Xenoblade Chronicles has been out for a few years now (depending on your region) and I still listen to the soundtrack almost daily. With almost one hundred well-composed songs brimming with heart and energy, it’s incomparable to anything else in music let alone videogames. Many RPG’s have large impressive soundtracks and it’s a huge strength of the genre, but Xenoblade pushes creativity to new heights with the variety and consistent quality throughout. There’s enough here to find something different to listen to every day and for every mood. I think music in videogames is very important, and while not every development team can form a super band of composers like Xenoblade, they should at least try. There’s no reason to let the powerful magic of music go to waste and I’m going to outline some things Xenoblade does right and why it’s the absolute pinnacle of videogame soundtracks.
1. Multiple Layers
I’m not talking about multiple layers in one song, which almost all of them have; but multiple versions of melodies for different situations. My favourite example of this takes place throughout the rebuilding of Colony 6. This area of the game has 4 stages of reconstruction and the music gets slightly more optimistic each time.
Just by listening to these in order you can feel the progression of the town. They all sound effortlessly good on their own and it seems like a magical feat, but it’s not really difficult to achieve this when you consider the approach. They all have a purpose. When music is composed with a specific feeling and environment in mind, it has a much bigger impact and connects to the player. The important thing here is the same melody is in all 4 songs, just presented in a different way; exactly how a town grows.
Not all games have environments that transform but almost every game has a feeling of progression as you play, and characters may become different instead. Another example of this is battle music getting more intense with bosses, and Xenoblade throws some hard-hitting guitar riffs when an enemy is extra strong. Some Tales games also do a good job with this as the standard battle theme evolves through the game as heavy events unfold and change the scope of the world.

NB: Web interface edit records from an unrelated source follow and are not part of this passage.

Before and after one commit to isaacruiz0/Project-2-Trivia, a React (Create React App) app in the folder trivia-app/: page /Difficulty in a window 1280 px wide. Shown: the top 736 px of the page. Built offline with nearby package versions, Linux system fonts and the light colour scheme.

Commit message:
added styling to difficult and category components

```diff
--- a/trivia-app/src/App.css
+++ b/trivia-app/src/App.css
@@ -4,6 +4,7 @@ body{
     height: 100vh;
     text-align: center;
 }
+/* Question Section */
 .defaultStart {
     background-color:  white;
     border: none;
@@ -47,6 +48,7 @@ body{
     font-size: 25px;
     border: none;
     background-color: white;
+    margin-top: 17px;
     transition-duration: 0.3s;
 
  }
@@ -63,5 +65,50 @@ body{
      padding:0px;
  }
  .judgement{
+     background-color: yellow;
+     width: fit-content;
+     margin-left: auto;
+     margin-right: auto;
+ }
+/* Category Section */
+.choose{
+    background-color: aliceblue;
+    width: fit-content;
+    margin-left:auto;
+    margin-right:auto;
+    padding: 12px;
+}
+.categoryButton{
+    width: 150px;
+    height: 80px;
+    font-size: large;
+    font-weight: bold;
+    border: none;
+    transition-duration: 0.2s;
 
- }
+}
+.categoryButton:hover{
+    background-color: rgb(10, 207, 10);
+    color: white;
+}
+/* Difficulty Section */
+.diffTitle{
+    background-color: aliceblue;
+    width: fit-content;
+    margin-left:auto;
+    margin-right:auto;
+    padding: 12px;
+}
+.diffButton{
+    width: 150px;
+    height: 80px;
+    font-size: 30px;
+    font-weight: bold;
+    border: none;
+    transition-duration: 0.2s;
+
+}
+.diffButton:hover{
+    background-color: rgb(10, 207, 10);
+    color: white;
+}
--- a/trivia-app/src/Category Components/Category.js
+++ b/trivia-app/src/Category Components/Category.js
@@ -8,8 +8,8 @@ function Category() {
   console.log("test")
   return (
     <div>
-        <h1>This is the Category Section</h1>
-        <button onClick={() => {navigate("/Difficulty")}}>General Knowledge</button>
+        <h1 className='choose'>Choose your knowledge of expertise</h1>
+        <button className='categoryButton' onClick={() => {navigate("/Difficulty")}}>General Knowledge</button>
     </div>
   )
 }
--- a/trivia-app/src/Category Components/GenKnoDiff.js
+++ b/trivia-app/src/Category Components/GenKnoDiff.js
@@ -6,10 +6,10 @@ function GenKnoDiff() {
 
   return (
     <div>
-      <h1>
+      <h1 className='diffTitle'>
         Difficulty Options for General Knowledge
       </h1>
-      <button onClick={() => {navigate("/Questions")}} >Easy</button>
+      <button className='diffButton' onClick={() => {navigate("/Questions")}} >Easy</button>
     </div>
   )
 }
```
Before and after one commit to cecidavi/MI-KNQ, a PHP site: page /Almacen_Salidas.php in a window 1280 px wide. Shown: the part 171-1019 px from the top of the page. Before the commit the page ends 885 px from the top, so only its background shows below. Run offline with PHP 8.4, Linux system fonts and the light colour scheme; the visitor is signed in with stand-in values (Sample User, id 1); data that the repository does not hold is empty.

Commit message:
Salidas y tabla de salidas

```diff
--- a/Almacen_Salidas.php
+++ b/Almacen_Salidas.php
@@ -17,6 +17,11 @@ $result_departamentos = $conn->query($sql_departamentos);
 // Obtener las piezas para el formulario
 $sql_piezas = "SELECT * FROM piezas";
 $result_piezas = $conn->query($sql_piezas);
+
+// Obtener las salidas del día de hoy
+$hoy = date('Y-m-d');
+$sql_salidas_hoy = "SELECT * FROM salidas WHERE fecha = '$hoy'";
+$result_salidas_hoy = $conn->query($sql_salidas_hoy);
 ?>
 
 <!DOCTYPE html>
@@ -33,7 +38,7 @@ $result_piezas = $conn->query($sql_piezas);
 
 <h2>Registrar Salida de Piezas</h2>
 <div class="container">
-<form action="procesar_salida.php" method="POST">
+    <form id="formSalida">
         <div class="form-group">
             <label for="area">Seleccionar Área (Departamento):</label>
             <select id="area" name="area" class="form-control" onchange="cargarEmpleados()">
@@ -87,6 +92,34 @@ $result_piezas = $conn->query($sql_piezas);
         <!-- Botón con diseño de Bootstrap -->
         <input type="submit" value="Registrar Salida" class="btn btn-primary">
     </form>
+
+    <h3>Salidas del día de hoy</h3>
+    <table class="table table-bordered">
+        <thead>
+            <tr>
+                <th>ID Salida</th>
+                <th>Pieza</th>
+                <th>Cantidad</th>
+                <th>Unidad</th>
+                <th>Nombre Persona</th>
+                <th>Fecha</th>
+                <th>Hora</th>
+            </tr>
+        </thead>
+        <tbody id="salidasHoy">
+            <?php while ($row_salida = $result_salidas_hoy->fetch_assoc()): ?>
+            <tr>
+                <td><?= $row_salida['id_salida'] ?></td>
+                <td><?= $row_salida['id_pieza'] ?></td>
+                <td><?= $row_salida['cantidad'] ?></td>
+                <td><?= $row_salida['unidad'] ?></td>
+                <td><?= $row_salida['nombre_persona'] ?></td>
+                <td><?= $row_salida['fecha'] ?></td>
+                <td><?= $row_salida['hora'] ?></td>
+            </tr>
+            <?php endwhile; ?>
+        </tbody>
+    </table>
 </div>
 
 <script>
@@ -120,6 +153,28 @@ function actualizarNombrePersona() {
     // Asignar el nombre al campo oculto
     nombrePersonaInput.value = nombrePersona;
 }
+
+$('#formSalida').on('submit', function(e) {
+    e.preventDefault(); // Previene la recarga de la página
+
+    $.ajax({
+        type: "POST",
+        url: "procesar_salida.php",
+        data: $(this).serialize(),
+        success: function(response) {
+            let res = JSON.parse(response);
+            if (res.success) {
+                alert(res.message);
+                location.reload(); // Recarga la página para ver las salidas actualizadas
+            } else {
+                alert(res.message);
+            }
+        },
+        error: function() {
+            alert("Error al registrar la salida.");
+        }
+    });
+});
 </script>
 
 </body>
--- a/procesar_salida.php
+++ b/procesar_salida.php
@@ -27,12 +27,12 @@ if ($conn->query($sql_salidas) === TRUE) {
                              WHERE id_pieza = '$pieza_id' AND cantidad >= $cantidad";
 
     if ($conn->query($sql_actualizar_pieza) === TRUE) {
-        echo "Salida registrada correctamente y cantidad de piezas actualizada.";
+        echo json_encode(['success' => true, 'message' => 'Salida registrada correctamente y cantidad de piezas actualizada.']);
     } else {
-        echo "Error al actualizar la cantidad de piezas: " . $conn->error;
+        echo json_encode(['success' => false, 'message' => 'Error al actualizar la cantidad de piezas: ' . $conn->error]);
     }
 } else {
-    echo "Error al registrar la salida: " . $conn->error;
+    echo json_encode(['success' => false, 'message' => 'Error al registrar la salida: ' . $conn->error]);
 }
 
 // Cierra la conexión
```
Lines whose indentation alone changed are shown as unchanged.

2. The Small Things
This song is only played in a tiny corner of the map, where refugees have set up their own little escape from the world. The composition is a mix of hope and warmth, with a little unease to start with. The chords are steady and reflect the routine of people who are content living in their own little bubble. The song makes me feel like I’m in my own happy corner, staring out at a bad place thinking “thank god I’m not there”. It’s extremely stimulating to listen to when I’m thinking about something distant. I’m using this one song as an example because it’s done quite a lot through this soundtrack, there is very little repetition. I would say 90% of games re-use songs in different areas, which is OK if the songs are good but Xenoblade’s approach isn’t about good, it’s about purpose. In my opinion there’s no point adding an area to the game if you’re not going to give it an identity.
3. What Time Is It?
Every single area in Xenoblade has different music depending on whether it’s night or day. Makna Forest’s music tones down and gets slower as the heat of the day eases off, and Frontier Village gets more relaxed as cute little Nopon’s get ready to sleep. My favourite area for this is Satorl Marsh, which completely transforms from a dirty swamp in the day, to an absolute dream of beauty at night. Just look at it.
Now compare the songs, the area changes and the songs sound almost completely different
The daytime music has a rather steady ominous baseline that keeps the same groove while the piano runs rampant. It’s rather unsettling and feels almost like survival music when the drums kick in. Night falls, and with it comes a soothing echo of female vocals over a structured melody. Looking at YouTube you can see the night song has significantly more views than daytime, because it’s 5 times better? Because the day song is the invitation for this song to exist. It’s necessary to have both to heighten the impact of relief and beauty when the sun goes down and the marsh becomes less threatening. This emotional ride that most games struggle to achieve in their entire length, is created in one area of the game. How? Because they can. Because videogames give us this opportunity to relate multiple music pieces directly to our experience and the environment. It’s not hard, you just need to have the approach that music will have an impact.
Xenoblade goes further than just making songs for environments and characters, it creates music for specific moments and feelings. This is something Zelda games also do really well. Before the moment has even happened, you know it’s coming when music like this starts up. You feel the emotion of something the character is about to say before they say it, this creates the incredible feeling of being part of the moment because their mood is translated through the music before they say anything, and you’re already in a reflective mood to instantly relate to the dialogue.
5. More Than Music
This is the point I’m going to recap the article with and have touched on multiple times. Xenoblade’s soundtrack has unbelievable effort put into it, if you read the Iwata Asks you can see how much the soundtrack meant to not just the music team, but the director of the game. The guy pulling all the strings in terms of story and graphical development knew the importance of the musical score. This ensures everything connects together and helps bring out the strength of every element in the game. The quality of the music improves the graphics, gameplay and writing.
My message to all developers is to start treating music with more respect, a lot of modern games simply throw in a few ambient violins and call it a day. Even worse is when games just copy and paste a few already existing licensed songs into the game. I find it ridiculous that huge studios like EA, Ubisoft and Activision can hire hundreds of staff but not a single creative musician. You can still make a good game without original music, but a great videogame needs great original music. It’s as simple as that.